‘Wolf Planet’ by Oz Hardwick
‘Wolf Planet’ is subtitled ‘A Space Age Folktale’ and called an experimental prose poetry micro novella. It opens, ‘Ahead of schedule, we’re entering the realm of science fiction, strapping ourselves into reclining chairs, watching screens fill with a planet that looks something like the Earth we remember, but less detailed, less hospitable. Entering into the spirit of things, we adopt expressions of heroic concentration and end each sentence with Over.’ Once landed on the earth-like planet, it appears abandoned and very much urbanised.
Readers follow an unnamed narrator, a kind of everyman, who refers to an unnamed ‘you’ and the Big Bad Wolf – more ‘Three Little Pigs’ than ‘Red Riding Hood’ – ‘’On a bench on a corner, the Big Bad Wolf sits, blowing on rigid fingers bitten from hands that have fed him. It’s so cold that he can hide his yellow grin behind his own breath. He hands me a tourist guide that shows nothing but exit roads and the Canis Major Dwarf Galaxy, crosses himself, then crosses the street whistling “Jesus Wants Me For A Sunbeam,” his rough paw slapping a child’s tambourine.’ The narrator visits what looks like his childhood home, steeped in memory, then visits a friend who lets him and the wolf in. The role of ‘you’ is to listen rather than interact.
The prose has a dream-like quality as readers are taken on a dystopian journey where the present merges with the past and memories are fragmented, all with the ever present Big Bad Wolf, that is until it gets dark. The wolf always disappears before the moon rises. Here the wolf feels more like a conscience than a character, a presence that tags along and answers questions with stories. He cannot read but can remember. When the narrator askes ‘Who saw the first humans on that untidy planet?’, The wolf replies, ‘The Butcher, the Baker, the Candlestick Maker? I can’t see it myself. Though, if I squint just so – his left eye snaps shut like a bank vault, his right is a needle’s prick in a princess’s thumb – you all look like butchers to me.’
The wolf’s reply is a mix of nursery rhyme (Rub-a-Dub-Dub), fairy tale (Sleeping Beauty or Aurora) and snub (‘you all look like butchers to me’). The nursery rhyme has three men adrift, drawing stares from onlookers at the oddity of three men sailing. Sleeping Beauty was cast under a sleeping spell when she pricked her finger. The sense of dream meeting present time strongly comes across. With the last phrase, is the predator recognising another or is ‘butchers’ being used in the sense of sloppy work?

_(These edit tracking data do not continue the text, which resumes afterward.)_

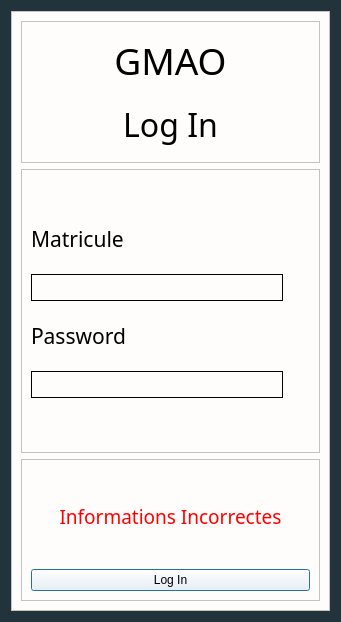
The window that Source/UI/LogIn.ui (ahmedhamila/GMAO) describes before a commit, drawn with Qt 5.
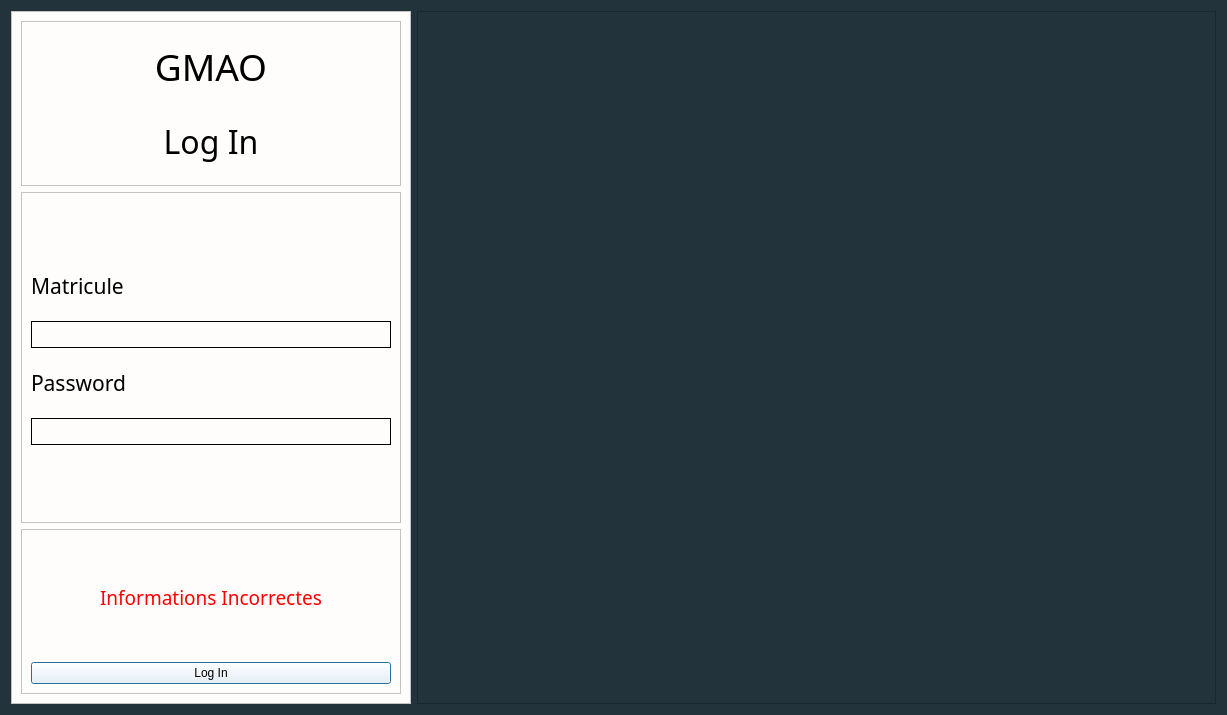
The same window after the commit. Icons and pictures are not drawn.

The edit to the form file:
```diff
--- a/Source/UI/LogIn.ui
+++ b/Source/UI/LogIn.ui
@@ -6,8 +6,8 @@
    <rect>
     <x>0</x>
     <y>0</y>
-    <width>341</width>
-    <height>622</height>
+    <width>1227</width>
+    <height>715</height>
    </rect>
   </property>
   <property name="windowTitle">
@@ -17,7 +17,7 @@
    <string notr="true">background-color : #22333B;
 </string>
   </property>
-  <layout class="QVBoxLayout" name="verticalLayout">
+  <layout class="QHBoxLayout" name="horizontalLayout" stretch="1,2">
    <item>
     <widget class="QFrame" name="frame">
      <property name="styleSheet">
@@ -133,18 +133,7 @@
            </property>
           </widget>
          </item>
-         <item row="3" column="0">
-          <widget class="QLineEdit" name="lineEdit_2">
-           <property name="styleSheet">
-            <string notr="true">width : 250px;height : 25px;
-border: 1px solid back;</string>
-           </property>
-           <property name="echoMode">
-            <enum>QLineEdit::Password</enum>
-           </property>
-          </widget>
-         </item>
-         <item row="1" column="0">
+         <item row="1" column="0" colspan="2">
           <widget class="QLineEdit" name="lineEdit">
            <property name="layoutDirection">
             <enum>Qt::LeftToRight</enum>
@@ -158,6 +147,17 @@
            </property>
           </widget>
          </item>
+         <item row="3" column="0" colspan="2">
+          <widget class="QLineEdit" name="lineEdit_2">
+           <property name="styleSheet">
+            <string notr="true">width : 250px;height : 25px;
+border: 1px solid back;</string>
+           </property>
+           <property name="echoMode">
+            <enum>QLineEdit::Password</enum>
+           </property>
+          </widget>
+         </item>
         </layout>
        </widget>
       </item>
@@ -221,6 +221,31 @@
      </layout>
     </widget>
    </item>
+   <item>
+    <widget class="QFrame" name="frame_5">
+     <property name="frameShape">
+      <enum>QFrame::StyledPanel</enum>
+     </property>
+     <property name="frameShadow">
+      <enum>QFrame::Raised</enum>
+     </property>
+     <layout class="QVBoxLayout" name="verticalLayout">
+      <item>
+       <widget class="QLabel" name="label_3">
+        <property name="text">
+         <string/>
+        </property>
+        <property name="pixmap">
+         <pixmap resource="../../../SourceCode/UI/icons.qrc">:/icons/two-colleagues-at-factory.jpg</pixmap>
+        </property>
+        <property name="scaledContents">
+         <bool>true</bool>
+        </property>
+       </widget>
+      </item>
+     </layout>
+    </widget>
+   </item>
   </layout>
  </widget>
  <resources/>
```
Left out of the diff: 4 changed lines with no effect on the pictures.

The story doesn’t follow a plot or narrative arc to a conclusion. The micro novella holds its own logic, readers don’t doubt the world they have been introduced to and immersed in. It asks a lot of questions. On the surface it can be read as a dystopian tale. ‘Wolf Planet’ also stands up to further scrutiny and themes of urbanisation, memory, the blurring of reality and states of consciousness and environmentalism emerge. Readers are free to read into it whatever morals they choose. Oz Hardwick has created, as the subtitle suggests, a folktale for the current age, one that intrigues, probes what makes us human and why we need stories.